Turkish military denies using chemical weapons in Syria
Turkey has denied using chemical weapons in its four-week-old offensive against the Kurdish-controlled Syrian enclave of Afrin after medical sources in the area said civilians had suffered symptoms consistent with exposure to poison gas.
Turkey began a large-scale military incursion, backed by air strikes and artillery fire, into the northwest Syria district of Afrin on Jan. 20 to rid the area of Syrian Kurdish fighters it says are part of a Kurdish group that has been fighting inside Turkey since 1984.
Turkish Armed Forces Chief of General Staff Hulusi Akar said during a visit to Turkey’s Syrian border that all Turkish military’s activities in Afrin conform with international law, as do the weapons and munitions used.
“The operation is continuing successfully, whilst respecting Syria’s territorial integrity,” the armed forces’ website quoted him as saying.

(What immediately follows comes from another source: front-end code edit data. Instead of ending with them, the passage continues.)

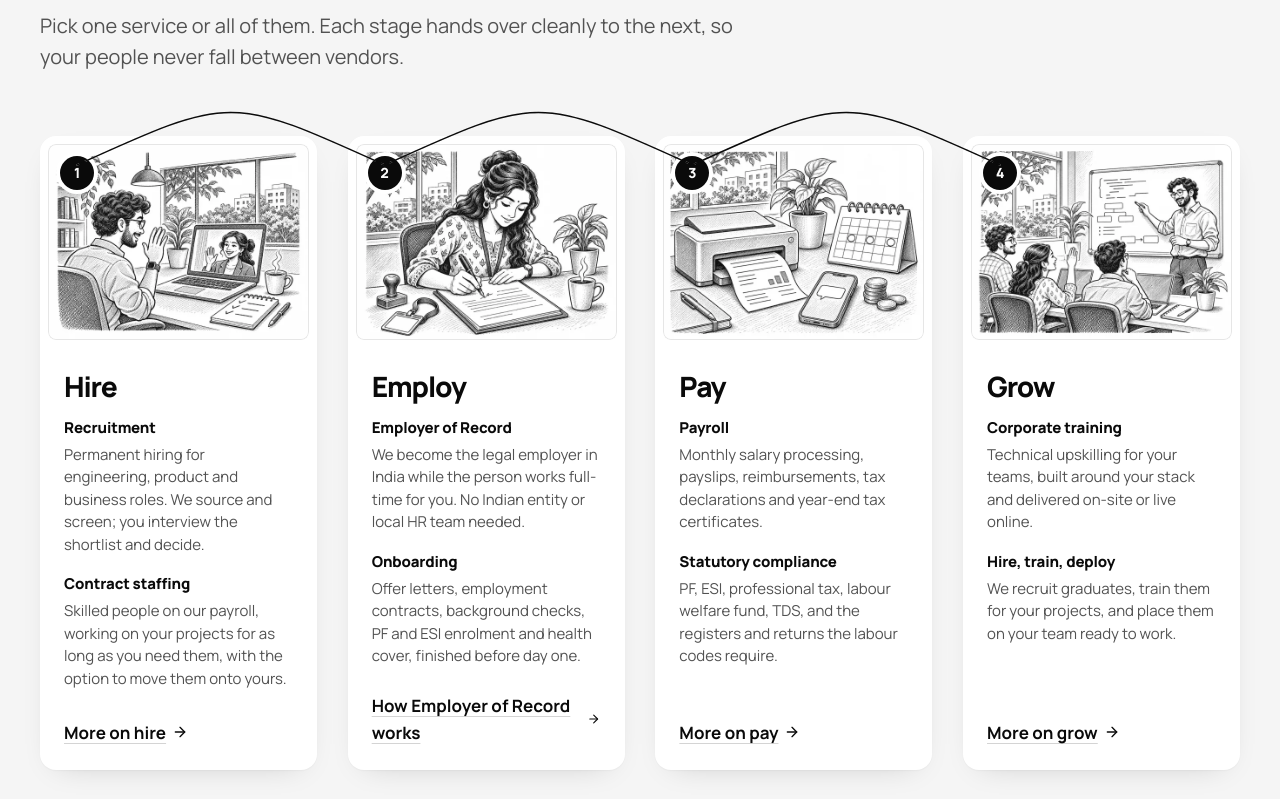
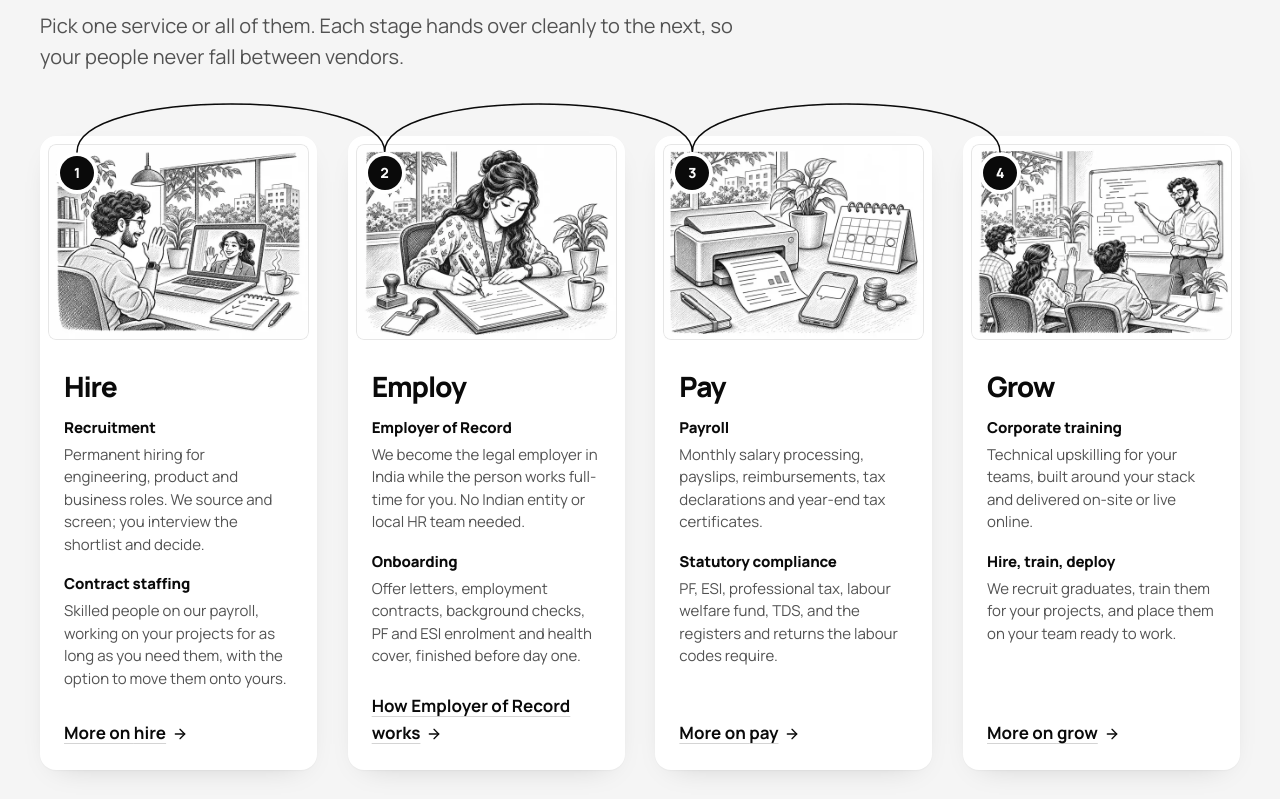
Before and after one commit to Varunsai2000/pavaniit-com, a Next.js app: page / in a window 1280 px wide. Shown: the part 1361-2160 px from the top of the page. Built offline with nearby package versions, Linux system fonts and the light colour scheme.

Commit message:
Journey cards: thread from badge rings, one short link per card, no hover zoom, no-JS safe reveal

```diff
--- a/src/app/globals.css
+++ b/src/app/globals.css
@@ -65,6 +65,7 @@ table { font-variant-numeric: tabular-nums; }
 .lead { font-size: var(--text-lead); line-height: var(--leading-lead); color: var(--color-ink-2); max-width: var(--measure-lead); text-wrap: pretty; }
 .muted { color: var(--color-ink-2); }
 .small { font-size: var(--text-sm); }
+.nowrap { white-space: nowrap; }
 
 /* Placeholder chips (values set in src/content/site.ts) */
 .ph {
@@ -99,8 +100,9 @@ table { font-variant-numeric: tabular-nums; }
   .btn-ghost-light:hover { border-color: var(--color-on-inverse); }
 }
 
-.text-link { display: inline-flex; align-items: center; gap: var(--space-1-5); font-weight: var(--weight-bold); text-decoration: underline; text-decoration-thickness: var(--border-hairline); text-underline-offset: var(--underline-offset); text-decoration-color: var(--color-line-strong); color: var(--color-ink); }
-.text-link svg { width: var(--icon-sm); height: var(--icon-sm); transition: transform var(--dur-ui) var(--ease-out); }
+/* Inline, so a wrapped link keeps its arrow after the last word. */
+.text-link { display: inline; font-weight: var(--weight-bold); text-decoration: underline; text-decoration-thickness: var(--border-hairline); text-underline-offset: var(--underline-offset); text-decoration-color: var(--color-line-strong); color: var(--color-ink); }
+.text-link svg { display: inline-block; vertical-align: middle; margin-left: var(--space-1-5); width: var(--icon-sm); height: var(--icon-sm); transition: transform var(--dur-ui) var(--ease-out); }
 @media (hover: hover) and (pointer: fine) {
   .text-link:hover { text-decoration-color: var(--color-ink); }
   .text-link:hover svg, a:hover .text-link svg { transform: translateX(var(--nudge)); }
@@ -287,22 +289,20 @@ table { font-variant-numeric: tabular-nums; }
 .journey-path .track { fill: none; stroke: var(--color-line-strong); stroke-width: 1.5; stroke-dasharray: 2 7; stroke-linecap: round; }
 .journey-path .draw { fill: none; stroke: var(--color-ink); stroke-width: 1.5; stroke-linecap: round; }
 .journey-grid { position: relative; z-index: var(--z-raised); display: grid; grid-template-columns: repeat(4, minmax(0, 1fr)); gap: var(--grid-gap); list-style: none; }
+/* A card with one short link; its ::after covers the card so the whole card is clickable.
+   No hover lift or zoom: hover underlines the link and nudges its arrow. */
 .stage {
-  display: grid; grid-template-rows: auto 1fr auto; height: 100%;
+  position: relative; display: grid; grid-template-rows: auto 1fr auto; height: 100%;
   border-radius: var(--radius-card); background: var(--color-bg); box-shadow: var(--shadow-card);
-  overflow: hidden; text-decoration: none; color: inherit;
-  transition: transform var(--dur-panel) var(--ease-out), box-shadow var(--dur-panel) var(--ease-out);
 }
-@media (hover: hover) and (pointer: fine) {
-  .stage:hover { transform: translateY(calc(var(--nudge) * -1)); box-shadow: var(--shadow-float); }
-  .stage:hover .stage-art img { transform: scale(1.03); }
-}
-.stage-art > img { transition: transform var(--dur-enter) var(--ease-out); }
+.stage-link::after { content: ""; position: absolute; inset: 0; border-radius: var(--radius-card); }
+.stage-link:focus-visible { outline: none; }
+.stage:has(.stage-link:focus-visible) { outline: var(--border-strong) solid var(--color-inverse); outline-offset: var(--focus-offset); }
 .stage-num {
   position: absolute; left: var(--space-3); top: var(--space-3);
   display: grid; place-items: center; width: var(--size-badge); height: var(--size-badge); border-radius: var(--radius-pill);
   background: var(--color-inverse); color: var(--color-on-inverse); font-size: var(--text-sm); font-weight: var(--weight-heavy); font-variant-numeric: tabular-nums;
-  box-shadow: 0 0 0 var(--space-1) var(--color-paper);
+  box-shadow: 0 0 0 var(--badge-ring) var(--color-paper);
 }
 .stage-body { padding: var(--space-6) var(--space-6) var(--space-2); display: grid; gap: var(--space-4); align-content: start; }
 .stage-name { font-size: var(--text-3xl); font-weight: var(--weight-heavy); letter-spacing: var(--tracking-display); line-height: var(--leading-none); }
@@ -314,13 +314,14 @@ table { font-variant-numeric: tabular-nums; }
 
 /* Reveal: the journey cards and path, once, when they enter the viewport */
 @media (prefers-reduced-motion: no-preference) {
-  .js [data-reveal] .stage { transform: translateY(var(--reveal-y)); opacity: 0.001; transition: transform var(--dur-reveal) var(--ease-out), opacity var(--dur-enter) ease, box-shadow var(--dur-panel) var(--ease-out); }
-  .js [data-reveal="in"] .stage { transform: none; opacity: 1; }
-  .js [data-reveal="in"] li:nth-child(2) .stage { transition-delay: calc(var(--stagger) * 1); }
-  .js [data-reveal="in"] li:nth-child(3) .stage { transition-delay: calc(var(--stagger) * 3); }
-  .js [data-reveal="in"] li:nth-child(4) .stage { transition-delay: calc(var(--stagger) * 4); }
-  .js [data-reveal] .journey-path .draw { stroke-dasharray: 1; stroke-dashoffset: 1; transition: stroke-dashoffset var(--dur-draw) var(--ease-in-out) var(--dur-press); }
-  .js [data-reveal="in"] .journey-path .draw { stroke-dashoffset: 0; }
+  /* Only "idle" hides anything, and Journey sets it only for cards that start below the fold. */
+  [data-reveal] .stage { transition: transform var(--dur-reveal) var(--ease-out), opacity var(--dur-enter) ease; }
+  [data-reveal="idle"] .stage { transform: translateY(var(--reveal-y)); opacity: 0.001; }
+  [data-reveal="in"] li:nth-child(2) .stage { transition-delay: calc(var(--stagger) * 1); }
+  [data-reveal="in"] li:nth-child(3) .stage { transition-delay: calc(var(--stagger) * 2); }
+  [data-reveal="in"] li:nth-child(4) .stage { transition-delay: calc(var(--stagger) * 3); }
+  [data-reveal] .journey-path .draw { stroke-dasharray: 1; transition: stroke-dashoffset var(--dur-draw) var(--ease-in-out) var(--dur-press); }
+  [data-reveal="idle"] .journey-path .draw { stroke-dashoffset: 1; }
 }
 
 /* ---------- Monthly cycle ---------- */
--- a/src/app/page.tsx
+++ b/src/app/page.tsx
@@ -1,6 +1,6 @@
 import type { Metadata } from "next";
 import Link from "next/link";
-import { ArrowRight, Check } from "lucide-react";
+import { Check } from "lucide-react";
 import Art from "@/components/Art";
 import Journey from "@/components/Journey";
 import LiveClock from "@/components/LiveClock";
@@ -8,7 +8,7 @@ import MonthCycle from "@/components/MonthCycle";
 import NeedPicker from "@/components/NeedPicker";
 import PriceCard from "@/components/PriceCard";
 import { ComparisonTable } from "@/components/EorTables";
-import { CtaBand, FaqSection, JsonLd, MoreLink, V } from "@/components/bits";
+import { ArrowText, CtaBand, FaqSection, JsonLd, MoreLink, V } from "@/components/bits";
 import { faqSchema } from "@/content/schema";
 import { prices } from "@/content/site";
 import { homeFaq, stages } from "@/content/stages";
@@ -113,7 +113,7 @@ export default function Home() {
             <ol className="journey-grid">
               {stages.map((stage) => (
                 <li key={stage.id}>
-                  <Link prefetch={false} className="stage" href={stage.href}>
+                  <article className="stage">
                     <div className="stage-art frame frame-inset">
                       <Art name={stage.id} />
                       <span className="stage-num" aria-hidden="true">{stage.number}</span>
@@ -128,12 +128,13 @@ export default function Home() {
                       ))}
                     </div>
                     <div className="stage-foot">
-                      <span className="text-link">
-                        {stage.label === "Employ" ? "How Employer of Record works" : `More on ${stage.label.toLowerCase()}`}
-                        <ArrowRight aria-hidden="true" />
-                      </span>
+                      <Link prefetch={false} className="text-link stage-link" href={stage.href}>
+                        <ArrowText>
+                          {stage.label === "Employ" ? "How Employer of Record works" : `More on ${stage.label.toLowerCase()}`}
+                        </ArrowText>
+                      </Link>
                     </div>
-                  </Link>
+                  </article>
                 </li>
               ))}
             </ol>
--- a/src/app/tokens.css
+++ b/src/app/tokens.css
@@ -210,6 +210,8 @@
   --size-tick: 22px;        /* round check mark */
   --size-tick-lg: 40px;     /* check mark on the sent state */
   --size-badge: 34px;       /* numbered stage badge */
+  --badge-ring: var(--space-1);   /* paper ring around the badge; the journey thread starts on it */
+  --thread-rise: var(--space-16); /* how high the journey thread arches between badges */
   --size-step: 32px;        /* numbered step chip */
   --size-avatar: 64px;      /* person placeholder */
   --size-thumb-w: 76px;     /* services menu thumbnail */
--- a/src/components/Journey.tsx
+++ b/src/components/Journey.tsx
@@ -3,33 +3,47 @@
 import { useEffect, useRef, useState } from "react";
 
 /**
- * Wraps the four-stage grid. Reveals the cards once when they scroll into
- * view and draws a marigold thread from badge 1 to badge 4, measured from the
- * real layout so it always lands on the badges.
+ * Wraps the four-stage grid. Draws a thread that leaves the top of each
+ * numbered badge's ring and arches over the gap to the next one, measured
+ * from the real layout. Cards render visible on the server; they are only
+ * hidden (then revealed once) when they start below the fold, so nothing
+ * stays hidden if JavaScript is slow or fails.
  */
 export default function Journey({ children }: { children: React.ReactNode }) {
   const ref = useRef<HTMLDivElement>(null);
-  const [state, setState] = useState<"idle" | "in">("idle");
+  const [state, setState] = useState<"static" | "idle" | "in">("static");
   const [geo, setGeo] = useState<{ w: number; h: number; d: string } | null>(null);
 
   useEffect(() => {
     const el = ref.current;
     if (!el) return;
 
+    // Position relative to the journey box, ignoring the reveal transform.
+    const offsetWithin = (node: HTMLElement) => {
+      let y = 0;
+      let n: HTMLElement | null = node;
+      while (n && n !== el) {
+        y += n.offsetTop;
+        n = n.offsetParent as HTMLElement | null;
+      }
+      return y;
+    };
+
     const measure = () => {
       const box = el.getBoundingClientRect();
       const nums = Array.from(el.querySelectorAll<HTMLElement>(".stage-num"));
       if (nums.length < 2 || window.innerWidth <= 1100) return setGeo(null);
+      const css = getComputedStyle(el);
+      const ring = parseFloat(css.getPropertyValue("--badge-ring")) || 0;
+      const rise = parseFloat(css.getPropertyValue("--thread-rise")) || 0;
       const pts = nums.map((n) => {
         const r = n.getBoundingClientRect();
-        // Badge centres, measured without the reveal transform.
-        return { x: r.left - box.left + r.width / 2, y: n.offsetTop + r.height / 2 };
+        return { x: r.left - box.left + r.width / 2, y: offsetWithin(n) - ring };
       });
       let d = `M ${pts[0].x} ${pts[0].y}`;
       for (let i = 1; i < pts.length; i++) {
         const a = pts[i - 1], b = pts[i];
-        const mid = (a.x + b.x) / 2;
-        d += ` C ${mid} ${a.y - 70}, ${mid} ${b.y - 70}, ${b.x} ${b.y}`;
+        d += ` C ${a.x} ${a.y - rise}, ${b.x} ${b.y - rise}, ${b.x} ${b.y}`;
       }
       setGeo({ w: box.width, h: box.height, d });
     };
@@ -38,6 +52,8 @@ export default function Journey({ children }: { children: React.ReactNode }) {
     const ro = new ResizeObserver(measure);
     ro.observe(el);
 
+    // Only animate cards that start below the fold.
+    const below = el.getBoundingClientRect().top > window.innerHeight;
     const io = new IntersectionObserver(
       (entries) => {
         if (entries.some((e) => e.isIntersecting)) {
@@ -47,7 +63,10 @@ export default function Journey({ children }: { children: React.ReactNode }) {
       },
       { rootMargin: "0px 0px -15% 0px" },
     );
-    io.observe(el);
+    if (below) {
+      setState("idle");
+      io.observe(el);
+    }
     return () => {
       ro.disconnect();
       io.disconnect();
--- a/src/components/StagePage.tsx
+++ b/src/components/StagePage.tsx
@@ -4,7 +4,7 @@ import { prices } from "@/content/site";
 import { breadcrumbSchema, faqSchema, serviceSchema } from "@/content/schema";
 import { handoff, servicesLine, stages, type Stage } from "@/content/stages";
 import Art from "./Art";
-import { CheckList, Crumbs, CtaBand, FaqSection, JsonLd, V } from "./bits";
+import { ArrowText, CheckList, Crumbs, CtaBand, FaqSection, JsonLd, V } from "./bits";
 
 /** Shared layout for the four stage pages. `children` slots in stage-specific sections. */
 export default function StagePage({ stage, children }: { stage: Stage; children?: React.ReactNode }) {
@@ -89,8 +89,7 @@ export default function StagePage({ stage, children }: { stage: Stage; children?
               <p className="stage-name">{next.label}</p>
               <p className="muted">{servicesLine(next)}</p>
               <span className="text-link">
-                {next.title}
-                <ArrowRight aria-hidden="true" />
+                <ArrowText>{next.title}</ArrowText>
               </span>
             </div>
           </Link>
--- a/src/components/bits.tsx
+++ b/src/components/bits.tsx
@@ -114,11 +114,24 @@ export function CtaBand({
   );
 }
 
-export function MoreLink({ href, children }: { href: string; children: React.ReactNode }) {
+/** Link text with a trailing arrow; the last word and the arrow never wrap apart. */
+export function ArrowText({ children }: { children: string }) {
+  const i = children.lastIndexOf(" ");
+  return (
+    <>
+      {children.slice(0, i + 1)}
+      <span className="nowrap">
+        {children.slice(i + 1)}
+        <ArrowRight aria-hidden="true" />
+      </span>
+    </>
+  );
+}
+
+export function MoreLink({ href, children }: { href: string; children: string }) {
   return (
     <Link prefetch={false} className="text-link" href={href}>
-      {children}
-      <ArrowRight aria-hidden="true" />
+      <ArrowText>{children}</ArrowText>
     </Link>
   );
 }
```
Also changed, not shown: 1 other file (tests, documents, lock files or other folders).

Turkish Foreign Minister Mevlüt Çavuşoğlu also denied the use of banned weapons.
“It’s just a fabricated story. Turkey has never used any kind of chemical weapons,” he told reporters at the Munich Security Conference on Sunday.
A spokesman for the Syrian Kurdish forces and the Britain-based Syrian Observatory for Human Rights, which monitors the war, quoted medical sources in Afrin as saying civilians had breathing problems and dilated pupils consistent with a gas attack after a Turkish bombardment of a village near the Turkish border on Friday.
A White House official said the probability that Turkey had used chemical weapons in Afrin was, “extremely unlikely”.